Red alert: Naxals draw up plan to shake urban India
The Maoists are carrying their fight against the Indian state into urban India. They plan to create industrial unrest, build an urban cadre base to reinforce armed operations in rural areas, and build a network of sympathisers for public, legal and logistics support. Snigdhendu Bhattacharya reports. Spl: The Enemy Withinindia Updated: Mar 12, 2010 02:03 IST
The Maoists are carrying their fight against the Indian state into urban India.
<b1>They plan to create industrial unrest, build an urban cadre base to reinforce armed operations in rural areas, and build a network of sympathisers for public, legal and logistics support.
The targets: Gurgaon, the Mumbai-Pune and Ahmedabad-Surat industrial belts and the Kolkata-Bhilai-Ranchi-Dhanbad region.
A 129-page Maoist document titled ‘Strategy and Tactics of the Indian War’, seized recently by security forces, states:
“Our presence today in key industries is extremely low. It is a pressing need that we enter key industries such as transport, communications, railways, ports, power, oil and gas and defence equipment. This is crucial for the success of our revolution.” The central committee of the CPI (Maoist) cleared the document in 2004.
Prime Minister Manmohan Singh has, on several occasions, identified the Maoist insurgency as the gravest internal security challenge facing the country.
“Maoists are trying to infiltrate trade unions of political parties,” a top intelligence officer, who gave Hindustan Times access to the document, said.

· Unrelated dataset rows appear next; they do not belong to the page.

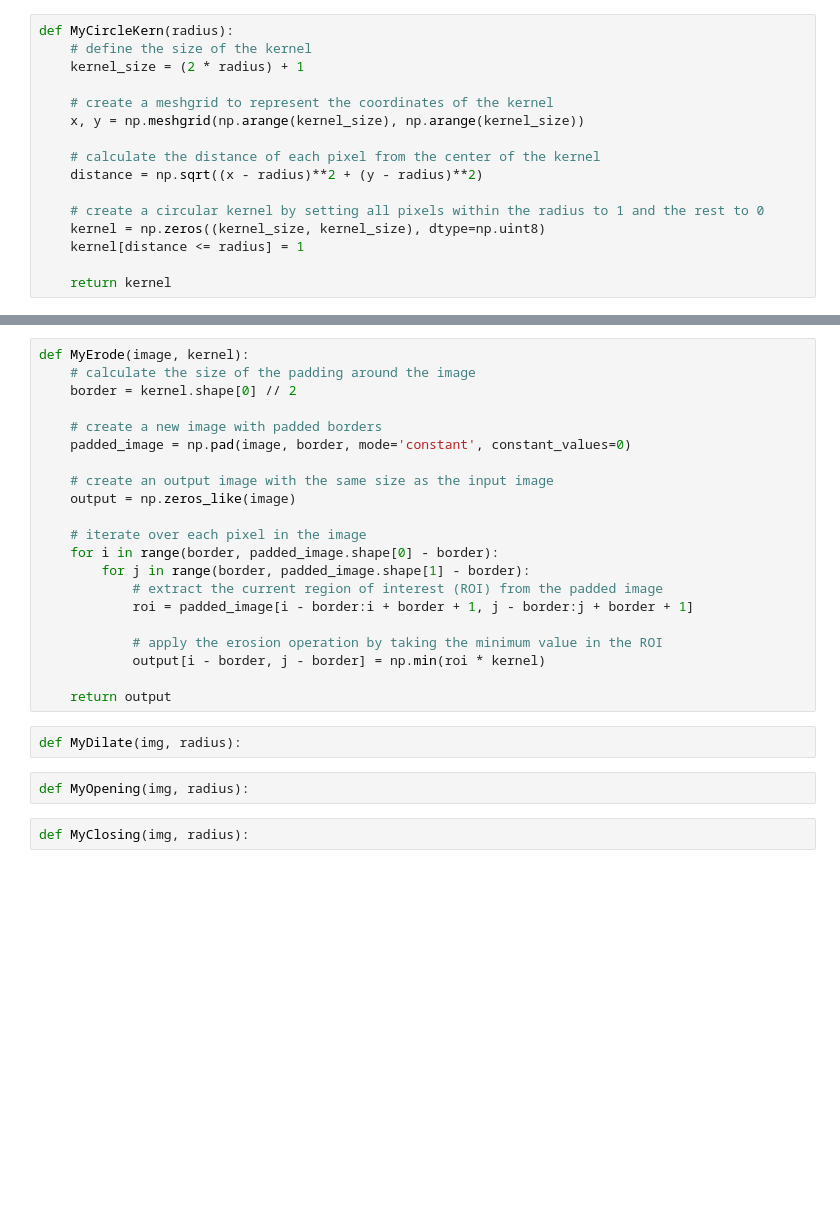
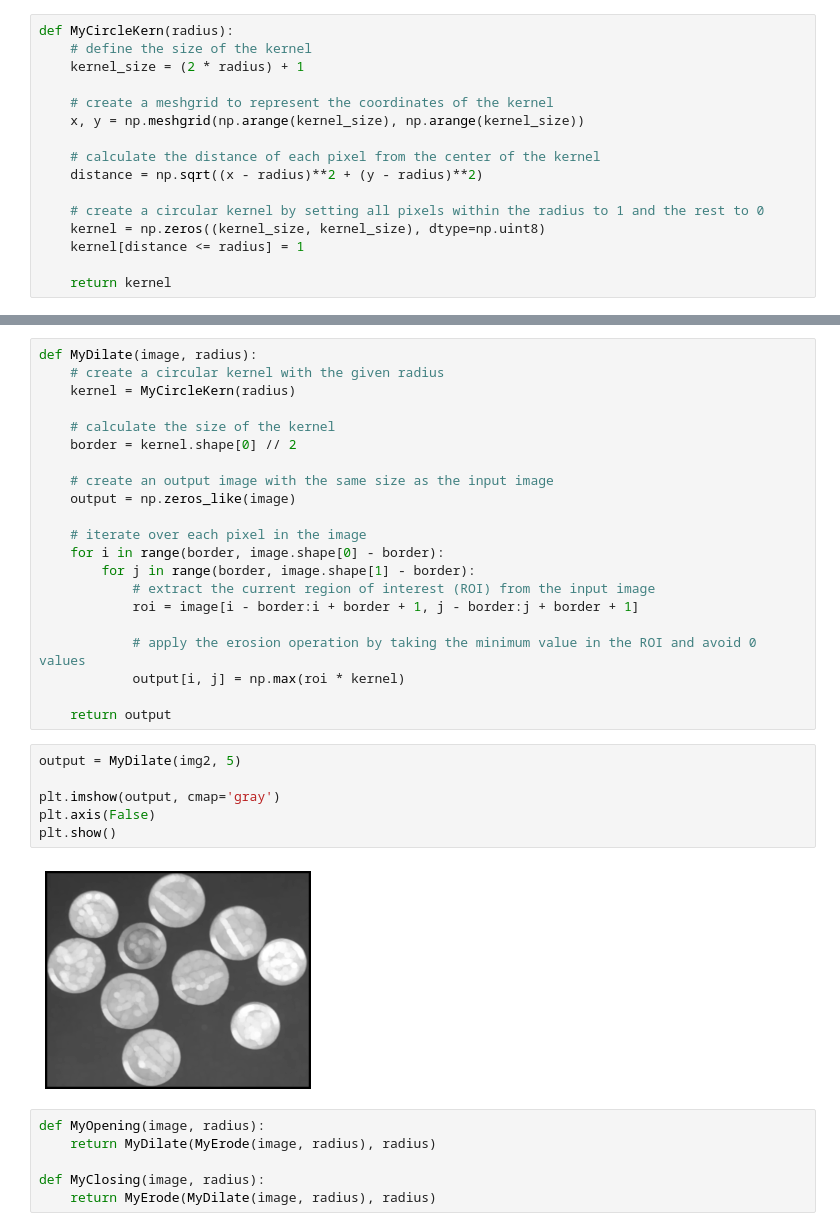
Before and after one commit to trungvt138/MMP, a Jupyter notebook: MMP1/NichtLinearFilter.ipynb, the cells around one changed output, grey strips where cells are left out. Saved outputs shown, nothing was run; the diff lists cells and outputs as text; blank space fills up the shorter version.

```diff
--- a/MMP1/NichtLinearFilter.ipynb
+++ b/MMP1/NichtLinearFilter.ipynb
@@ -26,27 +64,35 @@ def MyCircleKern(radius):
 # %%
-def MyErode(image, kernel):
-    # calculate the size of the padding around the image
+def MyDilate(image, radius):
+    # create a circular kernel with the given radius
+    kernel = MyCircleKern(radius)
+
+    # calculate the size of the kernel
     border = kernel.shape[0] // 2
-
-    # create a new image with padded borders
-    padded_image = np.pad(image, border, mode='constant', constant_values=0)
 
     # create an output image with the same size as the input image
     output = np.zeros_like(image)
 
     # iterate over each pixel in the image
-    for i in range(border, padded_image.shape[0] - border):
-        for j in range(border, padded_image.shape[1] - border):
-            # extract the current region of interest (ROI) from the padded image
-            roi = padded_image[i - border:i + border + 1, j - border:j + border + 1]
+    for i in range(border, image.shape[0] - border):
+        for j in range(border, image.shape[1] - border):
+            # extract the current region of interest (ROI) from the input image
+            roi = image[i - border:i + border + 1, j - border:j + border + 1]
 
-            # apply the erosion operation by taking the minimum value in the ROI
-            output[i - border, j - border] = np.min(roi * kernel)
+            # apply the erosion operation by taking the minimum value in the ROI and avoid 0 values
+            output[i, j] = np.max(roi * kernel)
 
     return output
-# %%
-def MyDilate(img, radius):
-# %%
-def MyOpening(img, radius):
-# %%
-def MyClosing(img, radius):
+# %%
+output = MyDilate(img2, 5)
+
+plt.imshow(output, cmap='gray')
+plt.axis(False)
+plt.show()
+# %% [output]
+[figure, added]
+# %%
+def MyOpening(image, radius):
+    return MyDilate(MyErode(image, radius), radius)
+
+def MyClosing(image, radius):
+    return MyErode(MyDilate(image, radius), radius)
```
Also changed, not shown: parts of 7 cells of this notebook, 1 other file.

This information and the details of the target areas were gleaned from captured Maoist leaders Kobad Ghandy, Amitabha Bagchi and Balraj, he added.
Maoist efforts at setting up an urban network gained media attention following the arrest of Venkateswara Rao alias Telugu Deepak on March 2 from the southern fringes of Kolkata.

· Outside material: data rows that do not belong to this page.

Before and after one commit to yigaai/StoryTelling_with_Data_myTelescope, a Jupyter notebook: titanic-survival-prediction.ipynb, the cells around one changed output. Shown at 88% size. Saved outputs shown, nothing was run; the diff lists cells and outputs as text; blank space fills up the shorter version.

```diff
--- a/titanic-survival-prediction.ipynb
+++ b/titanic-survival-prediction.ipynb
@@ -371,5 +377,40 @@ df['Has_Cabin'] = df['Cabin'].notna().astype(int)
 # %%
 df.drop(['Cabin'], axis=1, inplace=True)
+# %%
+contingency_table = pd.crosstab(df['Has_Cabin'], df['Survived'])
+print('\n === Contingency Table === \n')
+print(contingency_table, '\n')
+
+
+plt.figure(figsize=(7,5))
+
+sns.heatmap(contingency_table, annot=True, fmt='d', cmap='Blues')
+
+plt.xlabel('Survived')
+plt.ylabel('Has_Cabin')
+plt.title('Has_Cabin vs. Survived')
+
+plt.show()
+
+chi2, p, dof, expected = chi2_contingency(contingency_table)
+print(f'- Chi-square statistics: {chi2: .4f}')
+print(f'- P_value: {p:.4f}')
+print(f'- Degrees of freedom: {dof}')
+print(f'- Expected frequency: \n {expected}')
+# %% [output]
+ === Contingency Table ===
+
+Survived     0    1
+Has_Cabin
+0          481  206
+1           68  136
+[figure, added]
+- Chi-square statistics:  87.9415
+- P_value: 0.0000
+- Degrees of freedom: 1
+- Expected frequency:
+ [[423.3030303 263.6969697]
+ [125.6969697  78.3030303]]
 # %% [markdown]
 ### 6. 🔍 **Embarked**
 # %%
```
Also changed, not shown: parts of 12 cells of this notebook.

“Deepak had been living in the city for quite some time. He was deputed to build a network in Kolkata,” said Raj Kanojia, additional director general, Criminal Investigation Department, West Bengal Police.
The Maoist cell in charge of this operation has been told categorically to avoid violence. Reason: bloodshed can drive away intellectuals and civil society activists who may rally around human rights causes without necessarily being sympathetic to the Maoists.
“At present, we should not go for armed offensives against the state machinery in urban areas. Our basic aim is to build a defensive network,” the document says. Urban attacks, when ordered by the leadership, will be carried out by separate “action squads”.
“They are more keen on building secret networks to aid rural operations,” the intelligence officer said.